Moscow introduces blockchain e-voting to overhaul smart-city plans

5 Dec 2017

Image: Aleksandr Rostemberskii/Shutterstock

The Moscow local government is looking to implement an often-discussed idea: an e-voting system built on blockchain.

While many issues have been raised (particularly in Ireland) surrounding e-voting and the potential for corruption or data security issues, the local government of Moscow is to plough ahead and test a new e-voting system built on blockchain.

Since 2014, the Active Citizen project has enabled almost 2m Muscovites to influence city management decisions and urban planning, but now it plans to overhaul the older online system by trialling blockchain e-voting.

As outlined before on, blockchain e-voting means a person’s vote would be timestamped with details of their last vote thanks to the encrypted algorithm, while an illegitimate one would be spotted more easily by a digital system, or even those within digital-savvy communities.

Moscow city officials claimed this would make it the first city in the world to implement blockchain in e-voting on such a large scale, but countries such as Estonia have already trialled blockchain-based e-voting for various state services.

Until now, the Active Citizen project and users could only receive election results through the website.

When every citizen becomes a node on the blockchain, however, Muscovites will be able to count the votes up and verify the authenticity of results in real time, thanks to its ability to create smart contracts.

Aims for 2m users

The Moscow government said that every vote in Active Citizen will become a smart contract, which is “publicly viewable and transparent” but just shows that the person has voted.

Once the vote is placed, it will be listed in a ledger consisting of all votes cast across a peer-to-peer network.

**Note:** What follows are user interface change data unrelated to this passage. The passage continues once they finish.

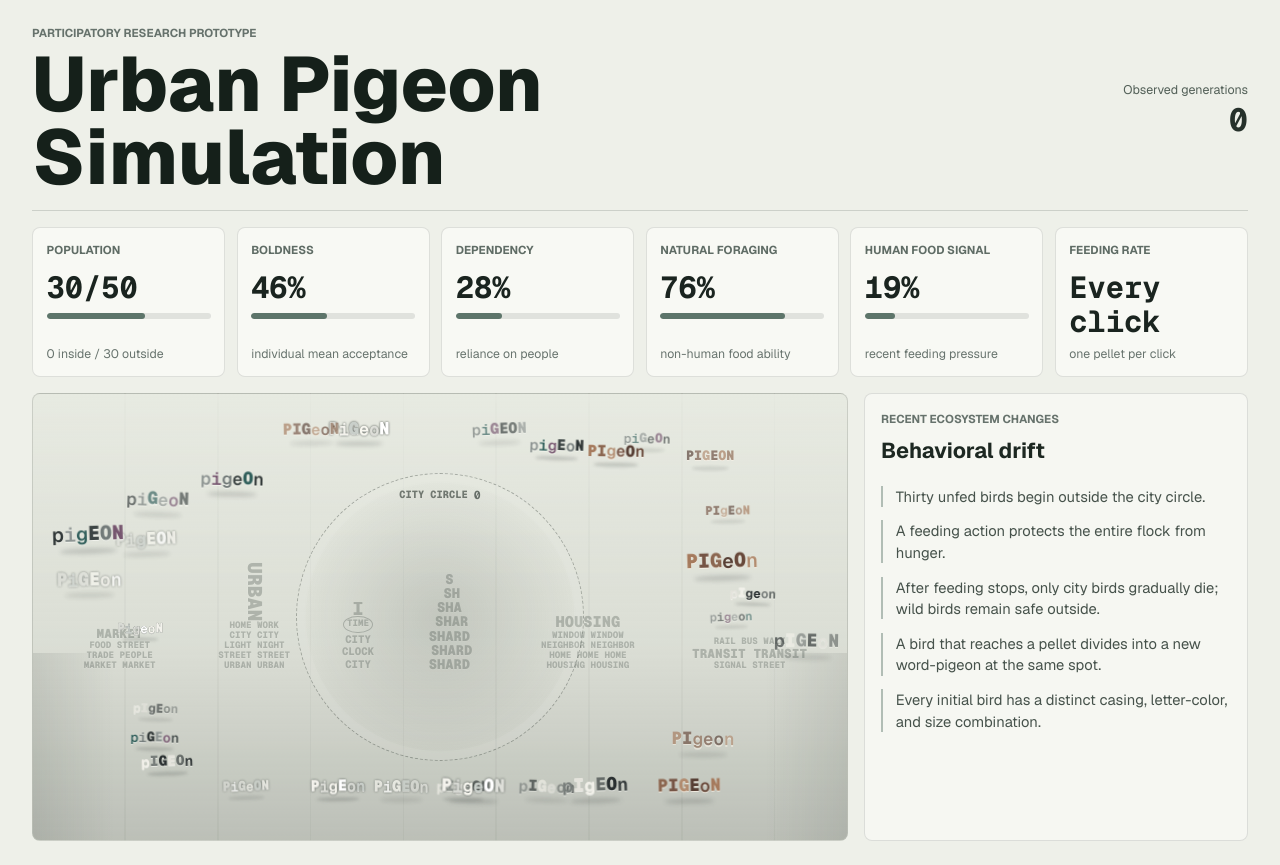
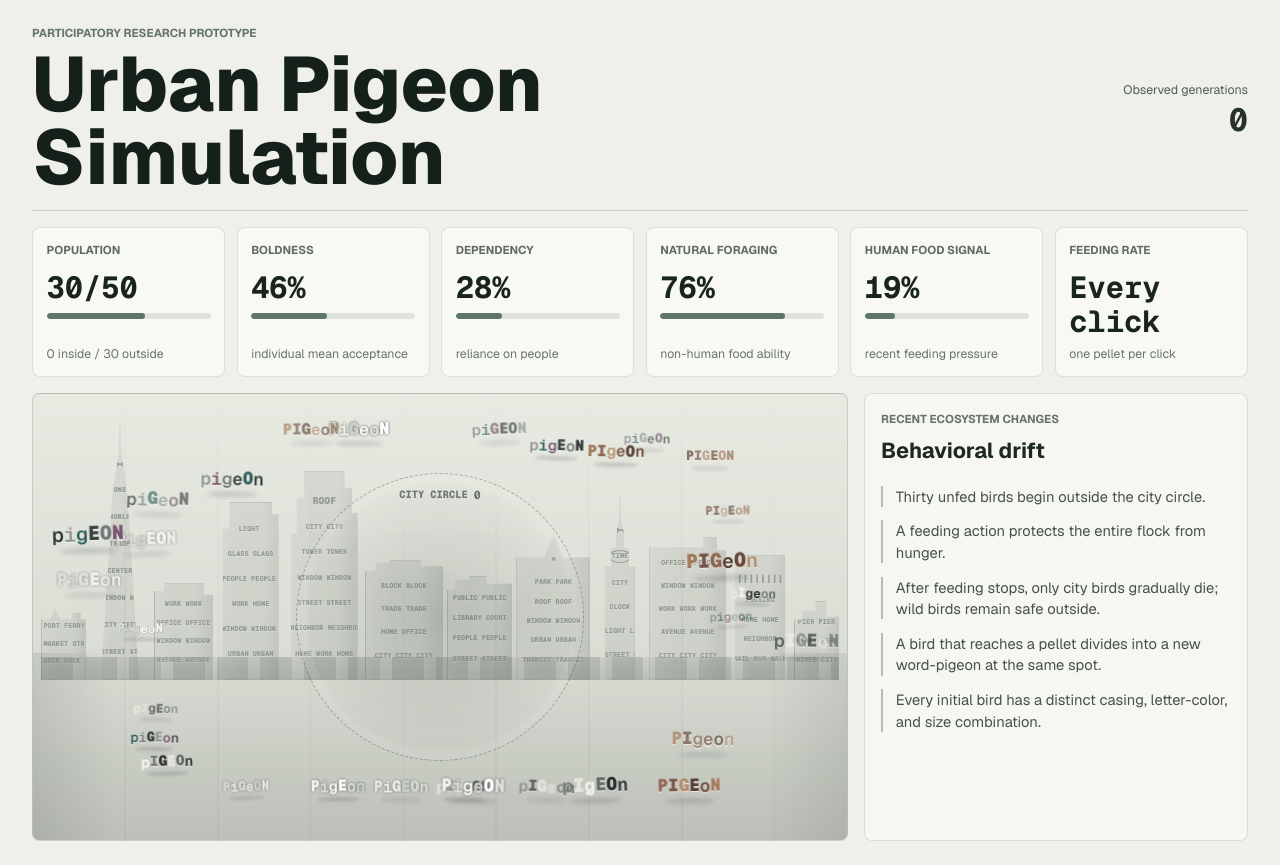
Before and after one commit to Ketian-LI/urban-wildlife-simulation, a Next.js app: page / in a window 1280 px wide. Built offline with nearby package versions, Linux system fonts and the light colour scheme.

Commit message:
Shape the typographic skyline from reference

```diff
--- a/app/globals.css
+++ b/app/globals.css
@@ -192,118 +192,176 @@ h2 {
 
 .cityline {
   align-items: flex-end;
-  bottom: 38%;
-  display: flex;
-  gap: clamp(0.22rem, 0.8vw, 0.65rem);
-  justify-content: center;
-  left: 3%;
-  opacity: 0.42;
+  bottom: 36%;
+  display: grid;
+  gap: clamp(0.08rem, 0.32vw, 0.28rem);
+  grid-template-columns:
+    0.62fr 0.82fr 0.82fr 0.92fr 1fr 1.08fr
+    0.9fr 1.02fr 0.7fr 1.06fr 0.82fr 0.62fr;
+  left: 1%;
+  opacity: 0.66;
   overflow: hidden;
   position: absolute;
-  right: 3%;
-  top: 6%;
+  right: 1%;
+  top: 7%;
+}
+
+.cityline::after {
+  background:
+    repeating-linear-gradient(
+      90deg,
+      rgba(73, 83, 77, 0.26) 0 4%,
+      transparent 4% 5.5%
+    ),
+    linear-gradient(180deg, rgba(70, 80, 74, 0.12), rgba(70, 80, 74, 0.28));
+  bottom: 0;
+  content: "";
+  height: 9%;
+  left: 0;
+  position: absolute;
+  right: 0;
+  z-index: 0;
 }
 
 .city-building {
   align-items: center;
+  background:
+    linear-gradient(90deg, rgba(255, 255, 252, 0.12), transparent 36% 70%, rgba(39, 49, 43, 0.12)),
+    rgba(73, 83, 77, 0.14);
+  border: 1px solid rgba(75, 85, 79, 0.22);
+  box-sizing: border-box;
   color: var(--field-city);
   display: flex;
   flex-direction: column;
   font-family: var(--font-geist-mono), monospace;
-  justify-content: flex-end;
+  justify-content: space-evenly;
   min-width: 0;
   overflow: hidden;
+  padding: clamp(0.12rem, 0.4vw, 0.34rem) 0.08rem 0.18rem;
+  position: relative;
+  text-align: center;
   text-shadow: 0 1px 0 rgba(255, 255, 252, 0.22);
+  width: 100%;
+  z-index: 1;
 }
 
 .city-building span {
   display: block;
   flex: 0 0 auto;
-  font-size: clamp(0.34rem, 0.72vw, 0.62rem);
+  font-size: clamp(0.26rem, 0.54vw, 0.5rem);
   font-weight: 720;
   letter-spacing: 0;
-  line-height: 1.08;
+  line-height: 1;
   max-width: 100%;
   overflow: hidden;
   text-overflow: clip;
   white-space: nowrap;
 }
 
-.city-building-market {
-  flex: 1.15;
-  height: 34%;
+.city-building-waterfront {
+  clip-path: polygon(0 18%, 20% 18%, 30% 3%, 44% 18%, 68% 18%, 68% 9%, 88% 9%, 88% 18%, 100% 18%, 100% 100%, 0 100%);
+  height: 29%;
 }
 
-.city-building-market span:first-child {
-  font-size: clamp(0.48rem, 1vw, 0.82rem);
-  font-weight: 860;
+.city-building-waterfront-east {
+  clip-path: polygon(0 24%, 18% 24%, 18% 13%, 48% 13%, 48% 0, 72% 0, 72% 20%, 100% 20%, 100% 100%, 0 100%);
+  height: 31%;
 }
 
-.city-building-urban {
-  flex: 1.15;
-  height: 67%;
+.city-building-one-world {
+  clip-path: polygon(49% 0, 51% 0, 52% 10%, 56% 17%, 62% 25%, 82% 100%, 18% 100%, 38% 25%, 44% 17%, 48% 10%);
+  height: 100%;
+  padding-left: 16%;
+  padding-right: 16%;
+  padding-top: 24%;
 }
 
-.city-building-urban span:first-child {
-  font-size: clamp(0.7rem, 1.55vw, 1.25rem);
+.city-building-one-world span:first-child {
+  font-size: clamp(0.42rem, 0.84vw, 0.72rem);
   font-weight: 900;
-  line-height: 0.94;
   writing-mode: vertical-rl;
 }
 
-.city-building-clock {
-  flex: 0.58;
-  height: 76%;
+.city-building-one-world span:nth-child(n + 2) {
+  font-weight: 830;
 }
 
-.city-building-clock span:first-child {
-  font-size: clamp(0.78rem, 1.5vw, 1.3rem);
-  line-height: 0.7;
+.city-building-west-office {
+  clip-path: polygon(0 8%, 18% 8%, 18% 0, 84% 0, 84% 12%, 100% 12%, 100% 100%, 0 100%);
+  height: 38%;
 }
 
-.city-building-clock span:nth-child(2) {
-  border: 1px solid currentColor;
-  border-radius: 50%;
-  padding: 0.16rem;
+.city-building-glass-tower {
+  clip-path: polygon(18% 0, 82% 0, 82% 7%, 92% 7%, 92% 100%, 8% 100%, 8% 15%, 18% 15%);
+  height: 70%;
 }
 
-.city-building-clock span:nth-child(n + 3) {
-  font-size: clamp(0.4rem, 0.84vw, 0.68rem);
-  line-height: 1.18;
+.city-building-glass-tower span:nth-child(odd) {
+  transform: translateX(-0.1rem);
 }
 
-.city-building-shard {
-  flex: 0.92;
-  height: 94%;
+.city-building-stepped-tower {
+  clip-path: polygon(22% 0, 78% 0, 78% 8%, 88% 8%, 88% 20%, 96% 20%, 96% 100%, 4% 100%, 4% 30%, 12% 30%, 12% 13%, 22% 13%);
+  height: 82%;
 }
 
-.city-building-shard span {
-  font-size: clamp(0.52rem, 1.08vw, 0.9rem);
-  font-weight: 860;
-  line-height: 1.02;
+.city-building-stepped-tower span:first-child {
+  font-size: clamp(0.38rem, 0.76vw, 0.66rem);
+  font-weight: 900;
 }
 
-.city-building-shard span:nth-child(2n) {
-  transform: translateX(0.14rem);
+.city-building-mid-block {
+  clip-path: polygon(0 9%, 14% 9%, 14% 2%, 32% 2%, 32% 0, 72% 0, 72% 5%, 100% 5%, 100% 100%, 0 100%);
+  height: 47%;
 }
 
-.city-building-housing {
-  flex: 1.45;
-  height: 61%;
-}
-
-.city-building-housing span:first-child {
-  font-size: clamp(0.58rem, 1.2vw, 1rem);
-  font-weight: 880;
-}
-
-.city-building-transit {
-  flex: 1.35;
+.city-building-civic {
+  clip-path: polygon(0 14%, 12% 14%, 12% 4%, 34% 4%, 34% 0, 60% 0, 60% 8%, 100% 8%, 100% 100%, 0 100%);
   height: 41%;
 }
 
-.city-building-transit span:nth-child(2) {
-  font-size: clamp(0.48rem, 1vw, 0.82rem);
+.city-building-green-roof {
+  clip-path: polygon(0 17%, 38% 17%, 47% 4%, 49% 4%, 50% 0, 51% 4%, 53% 4%, 63% 17%, 100% 17%, 100% 100%, 0 100%);
+  height: 58%;
+  padding-top: 14%;
+}
+
+.city-building-green-roof span:first-child {
+  font-size: clamp(0.42rem, 0.86vw, 0.74rem);
+  font-weight: 900;
+}
+
+.city-building-art-deco {
+  clip-path: polygon(49% 0, 51% 0, 52% 12%, 58% 20%, 58% 28%, 68% 28%, 68% 38%, 80% 38%, 80% 100%, 20% 100%, 20% 38%, 32% 38%, 32% 28%, 42% 28%, 42% 20%, 48% 12%);
+  height: 72%;
+  padding-left: 18%;
+  padding-right: 18%;
+  padding-top: 24%;
+}
+
+.city-building-art-deco span:first-child {
+  font-size: clamp(0.4rem, 0.8vw, 0.7rem);
+  writing-mode: vertical-rl;
+}
+
+.city-building-art-deco span:nth-child(2) {
+  border: 1px solid currentColor;
+  border-radius: 50%;
+  padding: 0.12rem;
+}
+
+.city-building-east-office {
+  clip-path: polygon(0 7%, 70% 7%, 70% 0, 88% 0, 88% 9%, 100% 9%, 100% 100%, 0 100%);
+  height: 56%;
+}
+
+.city-building-ribbed {
+  clip-path: polygon(8% 0, 92% 0, 92% 100%, 8% 100%);
+  height: 49%;
+}
+
+.city-building-ribbed span:first-child {
+  font-size: clamp(0.38rem, 0.76vw, 0.68rem);
   font-weight: 860;
 }
 
--- a/app/simulation.tsx
+++ b/app/simulation.tsx
@@ -1019,47 +1019,90 @@ function PigeonField({
       tabIndex={0}
     >
       <div className="cityline" aria-hidden="true">
-        <div className="city-building city-building-market">
-          <span>MARKET</span>
-          <span>FOOD STREET</span>
-          <span>TRADE PEOPLE</span>
-          <span>MARKET MARKET</span>
+        <div className="city-building city-building-waterfront">
+          <span>PORT FERRY</span>
+          <span>MARKET STREET</span>
+          <span>DOCK DOCK DOCK</span>
         </div>
-        <div className="city-building city-building-urban">
-          <span>URBAN</span>
-          <span>HOME WORK</span>
-          <span>CITY CITY</span>
-          <span>LIGHT NIGHT</span>
+        <div className="city-building city-building-one-world">
+          <span>I</span>
+          <span>ONE</span>
+          <span>WORLD</span>
+          <span>TRADE</span>
+          <span>CENTER</span>
+          <span>WINDOW WINDOW</span>
+          <span>CITY CITY CITY</span>
           <span>STREET STREET</span>
+        </div>
+        <div className="city-building city-building-west-office">
+          <span>WORK WORK</span>
+          <span>OFFICE OFFICE</span>
+          <span>WINDOW WINDOW</span>
+          <span>AVENUE AVENUE</span>
+        </div>
+        <div className="city-building city-building-glass-tower">
+          <span>LIGHT</span>
+          <span>GLASS GLASS</span>
+          <span>PEOPLE PEOPLE</span>
+          <span>WORK HOME</span>
+          <span>WINDOW WINDOW</span>
           <span>URBAN URBAN</span>
         </div>
-        <div className="city-building city-building-clock">
+        <div className="city-building city-building-stepped-tower">
+          <span>ROOF</span>
+          <span>CITY CITY</span>
+          <span>TOWER TOWER</span>
+          <span>WINDOW WINDOW</span>
+          <span>STREET STREET</span>
+          <span>NEIGHBOR NEIGHBOR</span>
+          <span>HOME WORK HOME</span>
+        </div>
+        <div className="city-building city-building-mid-block">
+          <span>BLOCK BLOCK</span>
+          <span>TRADE TRADE</span>
+          <span>HOME OFFICE</span>
+          <span>CITY CITY CITY</span>
+        </div>
+        <div className="city-building city-building-civic">
+          <span>PUBLIC PUBLIC</span>
+          <span>LIBRARY COURT</span>
+          <span>PEOPLE PEOPLE</span>
+          <span>STREET STREET</span>
+        </div>
+        <div className="city-building city-building-green-roof">
+          <span>^</span>
+          <span>PARK PARK</span>
+          <span>ROOF ROOF</span>
+          <span>WINDOW WINDOW</span>
+          <span>URBAN URBAN</span>
+          <span>TRANSIT TRANSIT</span>
+        </div>
+        <div className="city-building city-building-art-deco">
           <span>I</span>
           <span>TIME</span>
           <span>CITY</span>
           <span>CLOCK</span>
-          <span>CITY</span>
+          <span>LIGHT LIGHT</span>
+          <span>STREET STREET</span>
         </div>
-        <div className="city-building city-building-shard">
-          <span>S</span>
-          <span>SH</span>
-          <span>SHA</span>
-          <span>SHAR</span>
-          <span>SHARD</span>
-          <span>SHARD</span>
-          <span>SHARD</span>
+        <div className="city-building city-building-east-office">
+          <span>OFFICE OFFICE</span>
+          <span>WINDOW WINDOW</span>
+          <span>WORK WORK WORK</span>
+          <span>AVENUE AVENUE</span>
+          <span>CITY CITY CITY</span>
         </div>
-        <div className="city-building city-building-housing">
+        <div className="city-building city-building-ribbed">
+          <span>||||||||</span>
           <span>HOUSING</span>
-          <span>WINDOW WINDOW</span>
-          <span>NEIGHBOR NEIGHBOR</span>
-          <span>HOME HOME HOME</span>
-          <span>HOUSING HOUSING</span>
+          <span>HOME HOME</span>
+          <span>NEIGHBOR</span>
+          <span>RAIL BUS WALK</span>
         </div>
-        <div className="city-building city-building-transit">
-          <span>RAIL BUS WALK</span>
-          <span>TRANSIT TRANSIT</span>
-          <span>SIGNAL STREET</span>
+        <div className="city-building city-building-waterfront city-building-waterfront-east">
+          <span>PIER PIER</span>
+          <span>FERRY FERRY</span>
+          <span>RIVER CITY</span>
         </div>
       </div>
       <div
```
Also changed, not shown: 1 other file (tests, documents, lock files or other folders).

It said this will guarantee that the data will not be lost or altered by someone after the vote is made, meaning there is no chance for fraud or third-party interference.

“We are excited to improve credibility and transparency of [the] e-voting system in Moscow by introducing blockchain,” said Artem Ermolaev, Moscow’s CIO.

“We believe that blockchain will increase trust between the citizens and the government. We aim to hit 2m users in the near future who are ready to influence the city life.”

If all goes well, Moscow will replicate it on other IT projects in the city.

Colm Gorey was a senior journalist with Silicon Republic